[[ Excerpted data open ]]

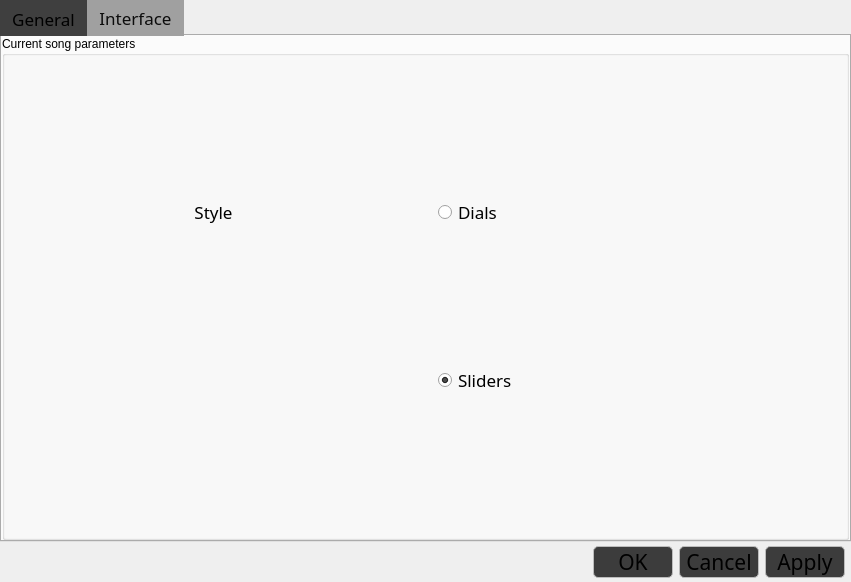
Before: the Qt Designer form RE_NUE/resources/d_ui/settings.ui in BadJuJa/Python, drawn with Qt 5.
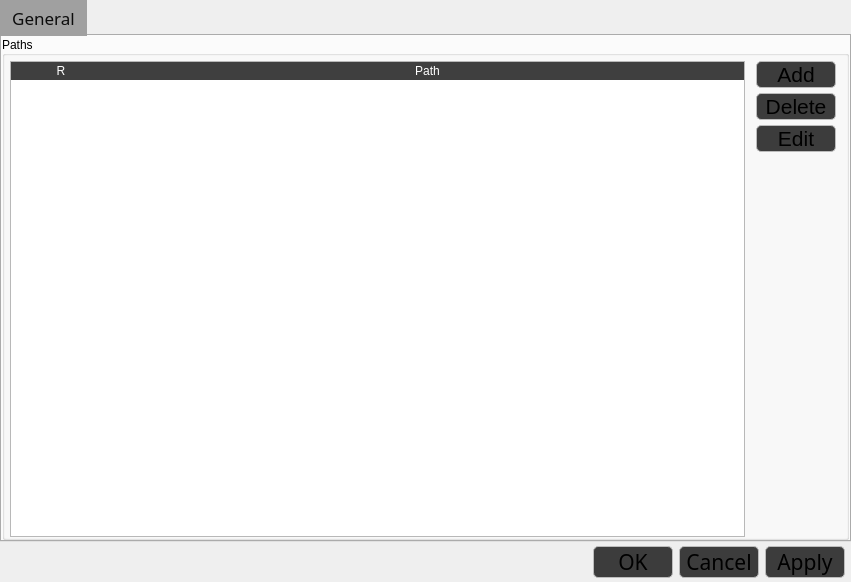
After: the same form once the commit is applied.

```diff
--- a/RE_NUE/resources/d_ui/settings.ui
+++ b/RE_NUE/resources/d_ui/settings.ui
@@ -38,9 +38,23 @@
 alternate-background-color: rgb(188, 188, 188);
 
 QMenuBar::item:selected {
-	background-color: rgb(188, 188, 188);
-	color: rgb(0, 0, 0);
-}</string>
+background-color: rgb(188, 188, 188);
+color: rgb(0, 0, 0);
+}
+
+QPushButton {
+background-color: rgb(60, 60, 60);
+border-radius: 5%;
+border: 1px solid rgb(188, 188, 188);
+font-size: 16pt;
+}
+
+QPushButton:hover{
+background-color: rgb(188, 188, 188);
+color: rgb(0, 0, 0);
+}
+                                                                
+            </string>
   </property>
   <layout class="QGridLayout" name="MainWidget_gridLayout">
    <property name="leftMargin">
@@ -107,7 +121,7 @@
       <enum>QTabWidget::Rounded</enum>
      </property>
      <property name="currentIndex">
-      <number>1</number>
+      <number>0</number>
      </property>
      <property name="elideMode">
       <enum>Qt::ElideNone</enum>
@@ -156,7 +170,7 @@
           <string notr="true"/>
          </property>
          <property name="title">
-          <string>Music paths</string>
+          <string>Paths</string>
          </property>
          <property name="alignment">
           <set>Qt::AlignLeading|Qt::AlignLeft|Qt::AlignVCenter</set>
@@ -181,7 +195,20 @@
            <number>0</number>
           </property>
           <item row="0" column="1">
-           <widget class="QWidget" name="widget_music_paths_buttons" native="true">
+           <widget class="QWidget" name="widget_audio_paths_buttons" native="true">
+            <property name="styleSheet">
+             <string notr="true">QPushButton {
+background-color: rgb(60, 60, 60);
+border-radius: 5%;
+border: 1px solid rgb(188, 188, 188);
+font-size: 16pt;
+}
+
+QPushButton:hover{
+background-color: rgb(188, 188, 188);
+color: rgb(0, 0, 0);
+}</string>
+            </property>
             <layout class="QVBoxLayout" name="widget_music_paths_buttons_verticalLayout">
              <property name="spacing">
               <number>5</number>
@@ -213,17 +240,7 @@
                 </size>
                </property>
                <property name="styleSheet">
-                <string notr="true">QPushButton {
-	background-color: rgb(60, 60, 60);
-	border-radius: 5%;
-    border: 1px solid rgb(188, 188, 188);
-	font-size: 16pt;
-}
-
-QPushButton:hover{
-	background-color: rgb(188, 188, 188);
-	color: rgb(0, 0, 0);
-} </string>
+                <string notr="true"/>
                </property>
                <property name="text">
                 <string>Add</string>
@@ -245,17 +262,7 @@
                 </size>
                </property>
                <property name="styleSheet">
-                <string notr="true">QPushButton {
-	background-color: rgb(60, 60, 60);
-	border-radius: 5%;
-    border: 1px solid rgb(188, 188, 188);
-	font-size: 16pt;
-}
-
-QPushButton:hover{
-	background-color: rgb(188, 188, 188);
-	color: rgb(0, 0, 0);
-} </string>
+                <string notr="true"/>
                </property>
                <property name="text">
                 <string>Delete</string>
@@ -277,17 +284,7 @@
                 </size>
                </property>
                <property name="styleSheet">
-                <string notr="true">QPushButton {
-	background-color: rgb(60, 60, 60);
-	border-radius: 5%;
-    border: 1px solid rgb(188, 188, 188);
-	font-size: 16pt;
-}
-
-QPushButton:hover{
-	background-color: rgb(188, 188, 188);
-	color: rgb(0, 0, 0);
-} </string>
+                <string notr="true"/>
                </property>
                <property name="text">
                 <string>Edit</string>
@@ -391,100 +388,6 @@
        </item>
       </layout>
      </widget>
-     <widget class="QWidget" name="tab_interface">
-      <attribute name="title">
-       <string>Interface</string>
-      </attribute>
-      <layout class="QGridLayout" name="tab_interface_gridLayout">
-       <property name="leftMargin">
-        <number>0</number>
-       </property>
-       <property name="topMargin">
-        <number>0</number>
-       </property>
-       <property name="rightMargin">
-        <number>0</number>
-       </property>
-       <property name="bottomMargin">
-        <number>0</number>
-       </property>
-       <property name="spacing">
-        <number>0</number>
-       </property>
-       <item row="0" column="0">
-        <widget class="QGroupBox" name="groupBox_current_song_parameters">
-         <property name="styleSheet">
-          <string notr="true"/>
-         </property>
-         <property name="title">
-          <string>Current song parameters</string>
-         </property>
-         <layout class="QGridLayout" name="groupBox_current_song_parameters_gridLayout">
-          <property name="horizontalSpacing">
-           <number>25</number>
-          </property>
-          <item row="1" column="1">
-           <widget class="QRadioButton" name="button_radio_sliders">
-            <property name="font">
-             <font>
-              <family>Century Gothic</family>
-              <pointsize>13</pointsize>
-              <weight>9</weight>
-              <italic>false</italic>
-              <bold>false</bold>
-             </font>
-            </property>
-            <property name="text">
-             <string>Sliders</string>
-            </property>
-            <property name="checked">
-             <bool>true</bool>
-            </property>
-           </widget>
-          </item>
-          <item row="0" column="1">
-           <widget class="QRadioButton" name="button_radio_dials">
-            <property name="font">
-             <font>
-              <family>Century Gothic</family>
-              <pointsize>13</pointsize>
-              <weight>9</weight>
-              <italic>false</italic>
-              <bold>false</bold>
-             </font>
-            </property>
-            <property name="text">
-             <string>Dials</string>
-            </property>
-            <property name="checked">
-             <bool>false</bool>
-            </property>
-           </widget>
-          </item>
-          <item row="0" column="0">
-           <widget class="QLabel" name="label_style">
-            <property name="font">
-             <font>
-              <family>Century Gothic</family>
-              <pointsize>13</pointsize>
-              <weight>9</weight>
-              <italic>false</italic>
-              <bold>false</bold>
-             </font>
-            </property>
-            <property name="text">
-             <string>Style</string>
-            </property>
-            <property name="alignment">
-             <set>Qt::AlignCenter</set>
-            </property>
-           </widget>
-          </item>
-         </layout>
-        </widget>
-       </item>
-      </layout>
-     </widget>
     </widget>
    </item>
    <item row="2" column="0">
```
Left out of the diff: 100 changed lines with no effect on the pictures.
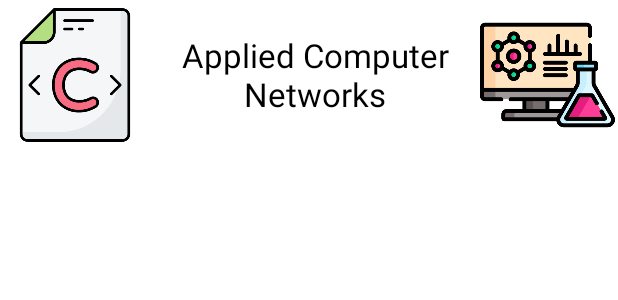
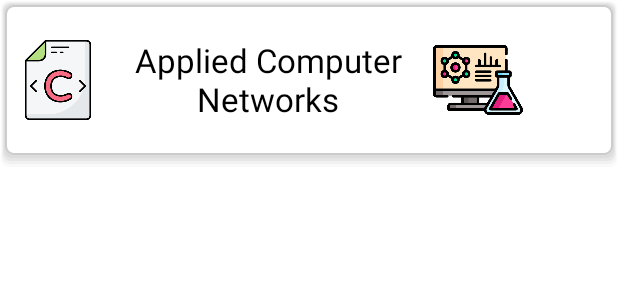
Before and after one commit to ahmettoguz/Course_Offerings, an Android app: the layout course_recycler_item_lab.xml on its own in the app's theme, with its tools: preview values and no code run, on a phone screen of 412 x 824 dp. Shown: the top 300 px of the screen. Run offline under Robolectric (Android 15) with nearby library versions, the light colour scheme and no system bars.

Commit message:
Course Recycler View in progress (main activity). filter system will be added.

```diff
--- a/app/src/main/java/com/ctis487/ahmetoguzergin/hw2/MainSys.java
+++ b/app/src/main/java/com/ctis487/ahmetoguzergin/hw2/MainSys.java
@@ -141,4 +141,8 @@ public class MainSys {
     public static ArrayList<Person> getPersons() {
         return persons;
     }
+
+    public static ArrayList<Course> getCourses() {
+        return courses;
+    }
 }
--- a/app/src/main/res/layout/activity_course.xml
+++ b/app/src/main/res/layout/activity_course.xml
@@ -64,7 +64,7 @@
     <androidx.recyclerview.widget.RecyclerView
         android:id="@+id/course_RecyclerView"
         android:layout_width="360dp"
-        android:layout_height="480dp"
+        android:layout_height="400dp"
 
         android:layout_marginTop="@dimen/component_Margin_Top2"
         app:layout_constraintEnd_toEndOf="parent"
--- a/app/src/main/res/layout/course_recycler_item_lab.xml
+++ b/app/src/main/res/layout/course_recycler_item_lab.xml
@@ -3,14 +3,16 @@
     xmlns:app="http://schemas.android.com/apk/res-auto"
     android:id="@+id/course_rv_lab_ll"
     android:layout_width="match_parent"
-    android:layout_height="wrap_content">
+    android:layout_height="wrap_content"
+    android:background="@drawable/shadow">
 
 
     <ImageView
         android:id="@+id/course_rv_lab_ivCourse"
-        android:layout_width="100dp"
+        android:layout_width="60dp"
         android:layout_height="100dp"
-        android:src="@drawable/ctis151" />
+        android:src="@drawable/ctis151"
+        android:layout_marginStart="5dp"/>
 
 
     <TextView
@@ -26,7 +28,7 @@
 
     <ImageView
         android:id="@+id/course_rv_lab_ivLab"
-        android:layout_width="90dp"
+        android:layout_width="60dp"
         android:layout_height="100dp"
         android:src="@drawable/computer_lab" />
 
```
Also changed, not shown: app/src/main/java/com/ctis487/ahmetoguzergin/hw2/CourseActivity.java (+39 -4 lines), app/src/main/res/layout/course_recycler_item_normal.xml (+5 -3 lines).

[[ Excerpted data closed ]]

◆ **Problem statement**
Look above for lines with the word "class" and copy them all.

◆ **Completed exercise**
   <layout class="QGridLayout" name="MainWidget_gridLayout">
-           <widget class="QWidget" name="widget_music_paths_buttons" native="true">
+           <widget class="QWidget" name="widget_audio_paths_buttons" native="true">
             <layout class="QVBoxLayout" name="widget_music_paths_buttons_verticalLayout">
-     <widget class="QWidget" name="tab_interface">
-      <layout class="QGridLayout" name="tab_interface_gridLayout">
-        <widget class="QGroupBox" name="groupBox_current_song_parameters">
-         <layout class="QGridLayout" name="groupBox_current_song_parameters_gridLayout">
-           <widget class="QRadioButton" name="button_radio_sliders">
-           <widget class="QRadioButton" name="button_radio_dials">
-           <widget class="QLabel" name="label_style">
@@ -141,4 +141,8 @@ public class MainSys {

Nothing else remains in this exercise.